__Instructions for the task__:
Search the entries below for the word "adrs", then copy each line in which it is found.

Saved data entries:
+---+

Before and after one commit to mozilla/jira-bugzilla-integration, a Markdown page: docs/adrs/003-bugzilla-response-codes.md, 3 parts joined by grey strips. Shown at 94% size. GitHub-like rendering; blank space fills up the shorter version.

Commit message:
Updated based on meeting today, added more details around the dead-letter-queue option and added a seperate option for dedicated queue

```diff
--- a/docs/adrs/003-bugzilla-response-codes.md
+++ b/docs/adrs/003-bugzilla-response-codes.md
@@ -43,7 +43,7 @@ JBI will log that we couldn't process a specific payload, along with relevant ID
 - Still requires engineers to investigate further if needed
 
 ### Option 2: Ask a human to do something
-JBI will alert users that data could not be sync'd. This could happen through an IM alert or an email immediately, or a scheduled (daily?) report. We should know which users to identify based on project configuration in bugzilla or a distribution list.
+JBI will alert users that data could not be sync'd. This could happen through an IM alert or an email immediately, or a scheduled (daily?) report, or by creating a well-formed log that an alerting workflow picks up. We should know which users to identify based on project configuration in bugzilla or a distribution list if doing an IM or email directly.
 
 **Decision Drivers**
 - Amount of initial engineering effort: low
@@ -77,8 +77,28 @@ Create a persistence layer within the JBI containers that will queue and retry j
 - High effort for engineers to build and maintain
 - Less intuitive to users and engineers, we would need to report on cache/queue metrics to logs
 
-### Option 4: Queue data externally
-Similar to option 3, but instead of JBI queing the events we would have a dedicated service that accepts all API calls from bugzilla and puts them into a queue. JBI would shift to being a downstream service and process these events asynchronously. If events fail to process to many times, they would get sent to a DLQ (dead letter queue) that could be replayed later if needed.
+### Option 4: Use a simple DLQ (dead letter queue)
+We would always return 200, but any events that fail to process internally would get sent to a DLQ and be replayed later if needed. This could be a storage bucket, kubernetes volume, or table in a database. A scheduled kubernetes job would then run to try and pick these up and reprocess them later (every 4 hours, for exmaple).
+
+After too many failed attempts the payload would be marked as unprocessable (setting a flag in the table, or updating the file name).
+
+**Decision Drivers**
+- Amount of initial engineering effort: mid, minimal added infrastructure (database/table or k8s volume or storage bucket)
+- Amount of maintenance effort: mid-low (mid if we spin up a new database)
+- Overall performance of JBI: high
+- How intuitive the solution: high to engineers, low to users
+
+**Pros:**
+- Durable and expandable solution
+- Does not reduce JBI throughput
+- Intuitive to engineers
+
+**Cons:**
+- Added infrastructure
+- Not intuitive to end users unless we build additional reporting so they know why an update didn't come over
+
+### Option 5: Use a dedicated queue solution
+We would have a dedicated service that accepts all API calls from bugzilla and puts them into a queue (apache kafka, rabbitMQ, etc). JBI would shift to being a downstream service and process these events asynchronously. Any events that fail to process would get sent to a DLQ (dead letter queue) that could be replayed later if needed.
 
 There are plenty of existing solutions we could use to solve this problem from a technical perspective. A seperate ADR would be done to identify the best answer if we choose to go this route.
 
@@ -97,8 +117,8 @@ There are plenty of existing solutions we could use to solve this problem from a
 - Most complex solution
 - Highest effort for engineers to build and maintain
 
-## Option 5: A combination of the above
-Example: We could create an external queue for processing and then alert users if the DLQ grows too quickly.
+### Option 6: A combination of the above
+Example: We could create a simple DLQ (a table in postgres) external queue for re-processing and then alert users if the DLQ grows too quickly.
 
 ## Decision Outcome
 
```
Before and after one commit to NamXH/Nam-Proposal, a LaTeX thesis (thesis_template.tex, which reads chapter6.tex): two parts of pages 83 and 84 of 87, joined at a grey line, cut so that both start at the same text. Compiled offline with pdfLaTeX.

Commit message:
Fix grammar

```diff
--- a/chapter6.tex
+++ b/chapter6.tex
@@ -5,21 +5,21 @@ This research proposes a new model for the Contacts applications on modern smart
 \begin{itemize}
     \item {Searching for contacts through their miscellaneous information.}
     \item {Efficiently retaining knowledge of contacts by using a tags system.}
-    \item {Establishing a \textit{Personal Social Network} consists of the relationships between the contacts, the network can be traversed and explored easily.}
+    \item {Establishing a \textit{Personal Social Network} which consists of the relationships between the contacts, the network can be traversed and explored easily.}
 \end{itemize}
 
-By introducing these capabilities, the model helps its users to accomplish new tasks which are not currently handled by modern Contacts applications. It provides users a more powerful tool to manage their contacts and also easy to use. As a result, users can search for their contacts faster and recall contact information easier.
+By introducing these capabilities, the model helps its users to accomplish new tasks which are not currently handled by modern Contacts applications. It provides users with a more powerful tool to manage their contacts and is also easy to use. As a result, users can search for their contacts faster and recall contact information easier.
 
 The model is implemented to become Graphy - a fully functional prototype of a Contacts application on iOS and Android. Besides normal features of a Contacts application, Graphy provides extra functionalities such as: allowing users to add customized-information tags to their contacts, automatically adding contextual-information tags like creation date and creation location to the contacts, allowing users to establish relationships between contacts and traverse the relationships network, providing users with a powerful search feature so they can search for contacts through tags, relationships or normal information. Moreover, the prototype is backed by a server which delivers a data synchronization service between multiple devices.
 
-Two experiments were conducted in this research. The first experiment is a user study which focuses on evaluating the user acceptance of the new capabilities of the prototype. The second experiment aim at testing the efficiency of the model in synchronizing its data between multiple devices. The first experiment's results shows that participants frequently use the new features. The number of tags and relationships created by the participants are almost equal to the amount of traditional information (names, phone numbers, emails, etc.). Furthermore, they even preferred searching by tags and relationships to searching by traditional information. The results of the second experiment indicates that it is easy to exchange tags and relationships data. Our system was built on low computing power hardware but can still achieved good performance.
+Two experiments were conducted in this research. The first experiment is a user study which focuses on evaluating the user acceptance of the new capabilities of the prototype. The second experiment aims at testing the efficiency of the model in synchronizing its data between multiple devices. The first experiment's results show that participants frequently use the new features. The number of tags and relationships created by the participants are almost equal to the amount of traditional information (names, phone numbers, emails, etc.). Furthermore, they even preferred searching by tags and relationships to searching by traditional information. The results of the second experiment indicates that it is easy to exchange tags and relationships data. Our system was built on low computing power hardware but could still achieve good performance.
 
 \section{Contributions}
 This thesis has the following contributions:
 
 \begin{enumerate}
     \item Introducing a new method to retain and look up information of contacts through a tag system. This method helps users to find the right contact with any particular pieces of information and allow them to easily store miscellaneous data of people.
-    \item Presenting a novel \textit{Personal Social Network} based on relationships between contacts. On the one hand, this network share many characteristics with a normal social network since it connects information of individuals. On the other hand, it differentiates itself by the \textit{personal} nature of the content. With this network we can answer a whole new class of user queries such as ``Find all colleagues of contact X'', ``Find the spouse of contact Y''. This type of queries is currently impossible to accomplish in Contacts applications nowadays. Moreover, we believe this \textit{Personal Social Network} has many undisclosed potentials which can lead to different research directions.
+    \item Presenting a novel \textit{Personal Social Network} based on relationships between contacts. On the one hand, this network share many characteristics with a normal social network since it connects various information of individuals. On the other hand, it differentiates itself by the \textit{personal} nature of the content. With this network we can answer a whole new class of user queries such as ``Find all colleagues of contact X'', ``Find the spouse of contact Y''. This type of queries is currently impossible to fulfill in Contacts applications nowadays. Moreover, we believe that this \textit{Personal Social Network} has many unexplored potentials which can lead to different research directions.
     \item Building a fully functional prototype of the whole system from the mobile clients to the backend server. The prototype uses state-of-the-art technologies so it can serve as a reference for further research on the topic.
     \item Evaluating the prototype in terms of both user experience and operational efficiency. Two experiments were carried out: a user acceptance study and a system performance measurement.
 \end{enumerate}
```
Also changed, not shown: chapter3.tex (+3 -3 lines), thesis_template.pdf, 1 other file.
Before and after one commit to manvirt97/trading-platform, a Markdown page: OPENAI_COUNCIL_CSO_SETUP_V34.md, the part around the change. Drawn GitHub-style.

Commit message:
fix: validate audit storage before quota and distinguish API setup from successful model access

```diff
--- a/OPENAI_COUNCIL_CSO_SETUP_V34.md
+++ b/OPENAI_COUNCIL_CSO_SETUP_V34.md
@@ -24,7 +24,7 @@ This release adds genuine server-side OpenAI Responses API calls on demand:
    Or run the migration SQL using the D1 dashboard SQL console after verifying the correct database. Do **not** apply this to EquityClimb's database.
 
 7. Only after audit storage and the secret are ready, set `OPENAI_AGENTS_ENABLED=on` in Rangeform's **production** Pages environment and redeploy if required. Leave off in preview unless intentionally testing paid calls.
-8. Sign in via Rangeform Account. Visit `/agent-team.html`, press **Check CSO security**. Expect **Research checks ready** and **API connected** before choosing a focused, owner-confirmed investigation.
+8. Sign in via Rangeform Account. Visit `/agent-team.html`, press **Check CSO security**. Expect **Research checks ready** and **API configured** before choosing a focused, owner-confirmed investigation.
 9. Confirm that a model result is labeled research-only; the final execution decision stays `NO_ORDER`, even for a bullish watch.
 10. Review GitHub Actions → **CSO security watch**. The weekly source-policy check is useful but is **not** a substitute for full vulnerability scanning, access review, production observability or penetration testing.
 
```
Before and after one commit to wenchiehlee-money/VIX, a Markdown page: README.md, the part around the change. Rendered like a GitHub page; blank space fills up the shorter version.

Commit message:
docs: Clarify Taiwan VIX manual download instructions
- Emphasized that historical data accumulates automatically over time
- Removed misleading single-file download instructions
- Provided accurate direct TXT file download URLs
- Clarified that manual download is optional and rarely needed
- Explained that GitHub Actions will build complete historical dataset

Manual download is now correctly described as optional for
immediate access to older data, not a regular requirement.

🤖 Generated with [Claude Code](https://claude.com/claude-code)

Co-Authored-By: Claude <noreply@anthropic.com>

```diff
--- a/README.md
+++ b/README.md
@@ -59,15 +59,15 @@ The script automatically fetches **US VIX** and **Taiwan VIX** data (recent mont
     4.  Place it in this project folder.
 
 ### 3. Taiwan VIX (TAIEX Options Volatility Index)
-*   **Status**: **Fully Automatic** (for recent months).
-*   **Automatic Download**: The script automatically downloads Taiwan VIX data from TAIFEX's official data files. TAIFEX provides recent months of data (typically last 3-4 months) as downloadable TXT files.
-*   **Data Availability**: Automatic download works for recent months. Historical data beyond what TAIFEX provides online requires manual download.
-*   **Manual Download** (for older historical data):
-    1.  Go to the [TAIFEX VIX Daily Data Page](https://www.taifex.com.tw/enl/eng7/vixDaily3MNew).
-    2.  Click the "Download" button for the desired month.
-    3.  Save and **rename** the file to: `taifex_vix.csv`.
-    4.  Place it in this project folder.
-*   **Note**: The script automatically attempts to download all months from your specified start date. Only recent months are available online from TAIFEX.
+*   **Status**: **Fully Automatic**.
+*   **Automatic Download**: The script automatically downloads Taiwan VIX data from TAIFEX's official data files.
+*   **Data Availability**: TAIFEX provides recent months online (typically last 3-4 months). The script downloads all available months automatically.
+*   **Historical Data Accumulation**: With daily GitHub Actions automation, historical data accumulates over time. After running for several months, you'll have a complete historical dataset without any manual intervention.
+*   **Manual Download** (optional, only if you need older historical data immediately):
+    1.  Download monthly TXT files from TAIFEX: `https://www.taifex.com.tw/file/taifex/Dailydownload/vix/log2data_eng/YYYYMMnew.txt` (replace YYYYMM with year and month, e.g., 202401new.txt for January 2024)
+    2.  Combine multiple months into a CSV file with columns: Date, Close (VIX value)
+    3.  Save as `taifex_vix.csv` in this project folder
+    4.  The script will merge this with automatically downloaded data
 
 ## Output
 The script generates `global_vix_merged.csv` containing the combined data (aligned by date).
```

+---+

__Task response__:
Before and after one commit to mozilla/jira-bugzilla-integration, a Markdown page: docs/adrs/003-bugzilla-response-codes.md, 3 parts joined by grey strips. Shown at 94% size. GitHub-like rendering; blank space fills up the shorter version.
--- a/docs/adrs/003-bugzilla-response-codes.md
+++ b/docs/adrs/003-bugzilla-response-codes.md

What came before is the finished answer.